───── Data extracts ─────
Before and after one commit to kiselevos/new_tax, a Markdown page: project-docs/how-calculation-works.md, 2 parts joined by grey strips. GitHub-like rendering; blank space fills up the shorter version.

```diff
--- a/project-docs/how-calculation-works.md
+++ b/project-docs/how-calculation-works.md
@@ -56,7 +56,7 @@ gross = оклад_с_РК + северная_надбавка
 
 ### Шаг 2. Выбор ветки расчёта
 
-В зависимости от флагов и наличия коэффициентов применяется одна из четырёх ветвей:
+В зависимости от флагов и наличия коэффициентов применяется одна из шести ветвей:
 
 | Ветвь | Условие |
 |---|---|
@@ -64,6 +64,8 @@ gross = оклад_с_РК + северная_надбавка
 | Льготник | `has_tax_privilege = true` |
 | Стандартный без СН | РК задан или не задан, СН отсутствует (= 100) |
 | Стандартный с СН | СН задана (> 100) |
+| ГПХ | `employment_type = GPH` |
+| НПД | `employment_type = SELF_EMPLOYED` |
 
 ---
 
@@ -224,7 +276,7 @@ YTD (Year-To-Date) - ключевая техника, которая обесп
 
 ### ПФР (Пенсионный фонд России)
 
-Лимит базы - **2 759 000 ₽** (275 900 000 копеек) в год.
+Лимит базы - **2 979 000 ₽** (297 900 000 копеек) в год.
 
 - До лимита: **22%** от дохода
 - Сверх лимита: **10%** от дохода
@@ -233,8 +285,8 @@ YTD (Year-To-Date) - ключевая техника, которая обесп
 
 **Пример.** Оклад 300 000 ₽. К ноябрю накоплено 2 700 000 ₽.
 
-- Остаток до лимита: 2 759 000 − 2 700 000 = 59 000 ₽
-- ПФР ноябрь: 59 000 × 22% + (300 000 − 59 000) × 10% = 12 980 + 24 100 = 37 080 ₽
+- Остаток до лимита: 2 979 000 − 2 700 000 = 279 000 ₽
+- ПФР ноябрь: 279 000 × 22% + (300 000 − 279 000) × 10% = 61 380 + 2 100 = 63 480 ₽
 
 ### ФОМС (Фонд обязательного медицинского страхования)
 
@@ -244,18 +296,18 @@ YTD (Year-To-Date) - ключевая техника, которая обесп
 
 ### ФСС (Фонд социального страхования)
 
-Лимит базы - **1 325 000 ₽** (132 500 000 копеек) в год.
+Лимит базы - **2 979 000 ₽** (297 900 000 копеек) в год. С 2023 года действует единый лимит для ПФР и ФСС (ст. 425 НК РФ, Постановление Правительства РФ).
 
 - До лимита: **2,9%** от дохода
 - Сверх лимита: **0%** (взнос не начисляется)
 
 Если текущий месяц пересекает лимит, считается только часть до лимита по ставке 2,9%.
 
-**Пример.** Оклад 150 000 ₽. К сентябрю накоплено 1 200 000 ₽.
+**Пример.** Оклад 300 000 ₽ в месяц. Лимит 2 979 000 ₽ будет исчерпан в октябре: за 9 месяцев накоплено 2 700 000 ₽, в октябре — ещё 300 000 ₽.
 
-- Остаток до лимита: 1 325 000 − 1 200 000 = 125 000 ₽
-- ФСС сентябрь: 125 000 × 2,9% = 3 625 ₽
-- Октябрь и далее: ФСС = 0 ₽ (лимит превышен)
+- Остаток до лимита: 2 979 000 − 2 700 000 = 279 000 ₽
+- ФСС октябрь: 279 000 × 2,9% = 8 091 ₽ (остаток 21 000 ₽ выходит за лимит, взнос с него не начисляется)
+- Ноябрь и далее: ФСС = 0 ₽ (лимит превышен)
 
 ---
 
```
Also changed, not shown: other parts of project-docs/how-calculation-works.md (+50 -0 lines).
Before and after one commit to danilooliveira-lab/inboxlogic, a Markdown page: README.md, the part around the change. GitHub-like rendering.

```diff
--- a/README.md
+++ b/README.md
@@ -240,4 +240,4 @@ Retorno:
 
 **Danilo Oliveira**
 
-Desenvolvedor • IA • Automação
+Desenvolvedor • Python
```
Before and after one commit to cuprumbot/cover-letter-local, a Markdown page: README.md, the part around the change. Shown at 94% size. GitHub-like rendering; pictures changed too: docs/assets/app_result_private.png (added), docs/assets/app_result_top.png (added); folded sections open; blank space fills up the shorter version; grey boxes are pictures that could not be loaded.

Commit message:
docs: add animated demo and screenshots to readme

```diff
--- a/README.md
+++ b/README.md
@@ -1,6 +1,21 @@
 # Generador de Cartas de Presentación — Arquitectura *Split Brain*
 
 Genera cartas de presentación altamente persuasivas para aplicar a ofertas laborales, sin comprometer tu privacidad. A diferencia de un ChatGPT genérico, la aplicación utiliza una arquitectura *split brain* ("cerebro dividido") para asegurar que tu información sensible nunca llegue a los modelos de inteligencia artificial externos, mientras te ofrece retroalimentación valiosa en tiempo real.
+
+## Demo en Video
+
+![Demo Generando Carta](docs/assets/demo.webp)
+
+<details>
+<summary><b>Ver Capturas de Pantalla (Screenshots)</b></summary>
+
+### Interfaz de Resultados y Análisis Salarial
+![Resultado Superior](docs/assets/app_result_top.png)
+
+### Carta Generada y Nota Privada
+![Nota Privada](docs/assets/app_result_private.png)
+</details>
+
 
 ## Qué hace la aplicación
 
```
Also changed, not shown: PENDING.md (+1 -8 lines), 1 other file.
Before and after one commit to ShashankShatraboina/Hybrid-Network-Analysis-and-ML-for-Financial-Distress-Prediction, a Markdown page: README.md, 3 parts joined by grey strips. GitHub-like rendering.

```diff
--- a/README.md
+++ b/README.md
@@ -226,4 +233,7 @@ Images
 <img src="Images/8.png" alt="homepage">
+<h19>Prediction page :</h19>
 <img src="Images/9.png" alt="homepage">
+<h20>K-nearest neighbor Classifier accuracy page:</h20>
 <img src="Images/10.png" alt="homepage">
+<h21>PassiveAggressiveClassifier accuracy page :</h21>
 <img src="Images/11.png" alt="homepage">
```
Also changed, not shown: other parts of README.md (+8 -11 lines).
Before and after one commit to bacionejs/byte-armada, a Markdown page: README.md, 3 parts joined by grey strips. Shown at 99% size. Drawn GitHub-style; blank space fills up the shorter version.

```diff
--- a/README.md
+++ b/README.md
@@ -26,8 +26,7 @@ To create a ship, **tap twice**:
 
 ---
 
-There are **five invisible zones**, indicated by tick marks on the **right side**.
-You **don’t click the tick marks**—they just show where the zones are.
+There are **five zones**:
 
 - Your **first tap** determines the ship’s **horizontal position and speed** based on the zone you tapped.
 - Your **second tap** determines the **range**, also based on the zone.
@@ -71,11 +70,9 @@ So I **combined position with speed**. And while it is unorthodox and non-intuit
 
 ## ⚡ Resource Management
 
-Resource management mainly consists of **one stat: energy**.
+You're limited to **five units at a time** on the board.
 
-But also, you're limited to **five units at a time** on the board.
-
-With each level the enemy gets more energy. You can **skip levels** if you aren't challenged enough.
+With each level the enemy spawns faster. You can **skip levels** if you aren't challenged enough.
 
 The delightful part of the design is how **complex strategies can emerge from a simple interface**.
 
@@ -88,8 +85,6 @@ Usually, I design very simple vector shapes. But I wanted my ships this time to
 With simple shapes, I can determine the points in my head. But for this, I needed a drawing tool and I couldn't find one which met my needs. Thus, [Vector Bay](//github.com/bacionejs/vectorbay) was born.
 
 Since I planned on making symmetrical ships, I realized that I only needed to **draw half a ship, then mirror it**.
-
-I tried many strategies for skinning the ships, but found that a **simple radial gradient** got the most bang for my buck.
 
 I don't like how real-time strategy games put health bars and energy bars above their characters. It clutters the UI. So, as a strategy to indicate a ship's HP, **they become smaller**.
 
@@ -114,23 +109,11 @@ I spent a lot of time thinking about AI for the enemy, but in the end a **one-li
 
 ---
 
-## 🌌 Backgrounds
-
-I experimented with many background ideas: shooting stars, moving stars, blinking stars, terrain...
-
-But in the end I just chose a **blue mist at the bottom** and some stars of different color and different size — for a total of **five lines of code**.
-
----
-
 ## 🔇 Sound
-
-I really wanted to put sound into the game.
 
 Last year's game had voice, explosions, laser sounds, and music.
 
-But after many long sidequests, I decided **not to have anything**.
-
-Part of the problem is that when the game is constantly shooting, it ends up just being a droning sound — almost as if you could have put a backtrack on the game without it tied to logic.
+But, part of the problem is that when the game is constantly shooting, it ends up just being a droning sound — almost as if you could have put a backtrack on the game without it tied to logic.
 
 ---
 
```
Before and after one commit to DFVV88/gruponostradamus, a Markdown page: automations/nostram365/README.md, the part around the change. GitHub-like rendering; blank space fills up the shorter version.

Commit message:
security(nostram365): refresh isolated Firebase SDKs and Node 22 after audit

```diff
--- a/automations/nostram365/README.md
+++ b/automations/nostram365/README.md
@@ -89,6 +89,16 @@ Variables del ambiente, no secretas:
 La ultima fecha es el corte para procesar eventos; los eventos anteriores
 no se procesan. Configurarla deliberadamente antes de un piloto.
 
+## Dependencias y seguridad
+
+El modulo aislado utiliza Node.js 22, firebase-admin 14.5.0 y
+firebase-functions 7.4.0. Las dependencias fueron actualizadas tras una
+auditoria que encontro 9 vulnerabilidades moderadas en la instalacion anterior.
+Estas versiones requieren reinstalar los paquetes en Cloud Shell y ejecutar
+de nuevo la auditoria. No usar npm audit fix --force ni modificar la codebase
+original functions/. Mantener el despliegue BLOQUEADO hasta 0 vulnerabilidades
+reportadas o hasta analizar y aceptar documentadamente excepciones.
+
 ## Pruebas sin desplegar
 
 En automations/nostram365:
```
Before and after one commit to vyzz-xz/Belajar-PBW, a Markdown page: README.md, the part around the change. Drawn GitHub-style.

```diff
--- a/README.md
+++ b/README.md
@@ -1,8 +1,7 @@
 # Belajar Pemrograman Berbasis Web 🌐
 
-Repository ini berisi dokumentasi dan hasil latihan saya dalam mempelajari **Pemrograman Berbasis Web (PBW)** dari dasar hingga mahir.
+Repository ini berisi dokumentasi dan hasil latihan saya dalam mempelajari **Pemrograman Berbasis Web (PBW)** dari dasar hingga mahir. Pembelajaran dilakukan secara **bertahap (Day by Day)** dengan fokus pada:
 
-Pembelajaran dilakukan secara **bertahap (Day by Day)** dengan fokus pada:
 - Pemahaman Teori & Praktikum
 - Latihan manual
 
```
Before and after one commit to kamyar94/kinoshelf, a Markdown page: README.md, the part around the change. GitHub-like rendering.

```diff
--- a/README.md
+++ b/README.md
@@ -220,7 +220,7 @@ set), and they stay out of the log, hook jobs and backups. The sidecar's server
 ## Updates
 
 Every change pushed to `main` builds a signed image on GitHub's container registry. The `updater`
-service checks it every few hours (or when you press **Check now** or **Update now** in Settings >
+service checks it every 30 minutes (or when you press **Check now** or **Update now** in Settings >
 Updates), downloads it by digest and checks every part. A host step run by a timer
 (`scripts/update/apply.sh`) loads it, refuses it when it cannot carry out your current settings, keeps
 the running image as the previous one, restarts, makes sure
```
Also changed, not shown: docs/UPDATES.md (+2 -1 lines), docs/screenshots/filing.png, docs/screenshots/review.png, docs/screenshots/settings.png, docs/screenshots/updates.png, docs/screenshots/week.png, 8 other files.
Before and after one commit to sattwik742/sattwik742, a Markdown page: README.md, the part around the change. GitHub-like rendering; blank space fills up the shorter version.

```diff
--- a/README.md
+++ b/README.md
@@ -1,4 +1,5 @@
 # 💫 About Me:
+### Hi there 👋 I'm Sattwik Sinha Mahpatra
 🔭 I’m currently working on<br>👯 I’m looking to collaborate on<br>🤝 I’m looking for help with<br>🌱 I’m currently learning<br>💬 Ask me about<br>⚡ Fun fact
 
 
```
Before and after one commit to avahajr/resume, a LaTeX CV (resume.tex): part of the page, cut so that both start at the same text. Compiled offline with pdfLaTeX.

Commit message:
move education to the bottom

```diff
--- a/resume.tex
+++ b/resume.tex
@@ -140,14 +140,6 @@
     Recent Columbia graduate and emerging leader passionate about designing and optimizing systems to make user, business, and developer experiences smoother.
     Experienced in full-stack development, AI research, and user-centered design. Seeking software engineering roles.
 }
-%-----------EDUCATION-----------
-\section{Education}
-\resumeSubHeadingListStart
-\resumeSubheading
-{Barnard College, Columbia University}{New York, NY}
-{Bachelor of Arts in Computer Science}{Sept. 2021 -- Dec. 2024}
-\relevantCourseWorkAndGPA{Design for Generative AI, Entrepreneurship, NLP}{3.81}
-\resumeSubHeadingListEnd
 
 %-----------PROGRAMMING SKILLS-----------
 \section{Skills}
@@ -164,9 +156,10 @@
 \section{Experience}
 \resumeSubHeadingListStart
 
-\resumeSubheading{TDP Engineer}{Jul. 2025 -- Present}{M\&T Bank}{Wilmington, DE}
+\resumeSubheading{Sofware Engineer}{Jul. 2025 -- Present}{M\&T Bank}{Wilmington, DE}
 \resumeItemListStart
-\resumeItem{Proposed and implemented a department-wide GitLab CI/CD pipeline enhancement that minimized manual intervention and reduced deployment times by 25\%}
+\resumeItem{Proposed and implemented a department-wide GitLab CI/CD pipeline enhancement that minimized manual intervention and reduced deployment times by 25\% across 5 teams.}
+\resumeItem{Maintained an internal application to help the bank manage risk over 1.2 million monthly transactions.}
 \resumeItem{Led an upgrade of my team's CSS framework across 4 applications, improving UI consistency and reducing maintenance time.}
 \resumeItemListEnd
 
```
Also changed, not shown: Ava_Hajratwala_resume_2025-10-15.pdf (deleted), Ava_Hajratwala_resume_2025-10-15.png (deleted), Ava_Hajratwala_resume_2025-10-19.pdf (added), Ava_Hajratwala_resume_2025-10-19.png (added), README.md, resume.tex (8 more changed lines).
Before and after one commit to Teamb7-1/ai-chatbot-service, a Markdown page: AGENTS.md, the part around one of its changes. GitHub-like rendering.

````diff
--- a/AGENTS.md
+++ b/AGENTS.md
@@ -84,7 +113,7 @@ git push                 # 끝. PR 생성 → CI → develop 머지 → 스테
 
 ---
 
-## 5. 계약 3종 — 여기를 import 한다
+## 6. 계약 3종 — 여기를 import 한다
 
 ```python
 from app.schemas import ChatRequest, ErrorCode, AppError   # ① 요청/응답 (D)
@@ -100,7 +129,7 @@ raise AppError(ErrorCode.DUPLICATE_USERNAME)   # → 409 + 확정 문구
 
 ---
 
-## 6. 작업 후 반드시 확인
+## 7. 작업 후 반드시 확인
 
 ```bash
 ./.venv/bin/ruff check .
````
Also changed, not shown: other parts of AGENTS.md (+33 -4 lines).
─────
[Aim of the task]
As you read the records above, find each line that contains "docs" and copy it.

[Reply to the task]
Before and after one commit to kiselevos/new_tax, a Markdown page: project-docs/how-calculation-works.md, 2 parts joined by grey strips. GitHub-like rendering; blank space fills up the shorter version.
--- a/project-docs/how-calculation-works.md
+++ b/project-docs/how-calculation-works.md
Also changed, not shown: other parts of project-docs/how-calculation-works.md (+50 -0 lines).
Before and after one commit to cuprumbot/cover-letter-local, a Markdown page: README.md, the part around the change. Shown at 94% size. GitHub-like rendering; pictures changed too: docs/assets/app_result_private.png (added), docs/assets/app_result_top.png (added); folded sections open; blank space fills up the shorter version; grey boxes are pictures that could not be loaded.
docs: add animated demo and screenshots to readme
+![Demo Generando Carta](docs/assets/demo.webp)
+![Resultado Superior](docs/assets/app_result_top.png)
+![Nota Privada](docs/assets/app_result_private.png)
Also changed, not shown: docs/UPDATES.md (+2 -1 lines), docs/screenshots/filing.png, docs/screenshots/review.png, docs/screenshots/settings.png, docs/screenshots/updates.png, docs/screenshots/week.png, 8 other files.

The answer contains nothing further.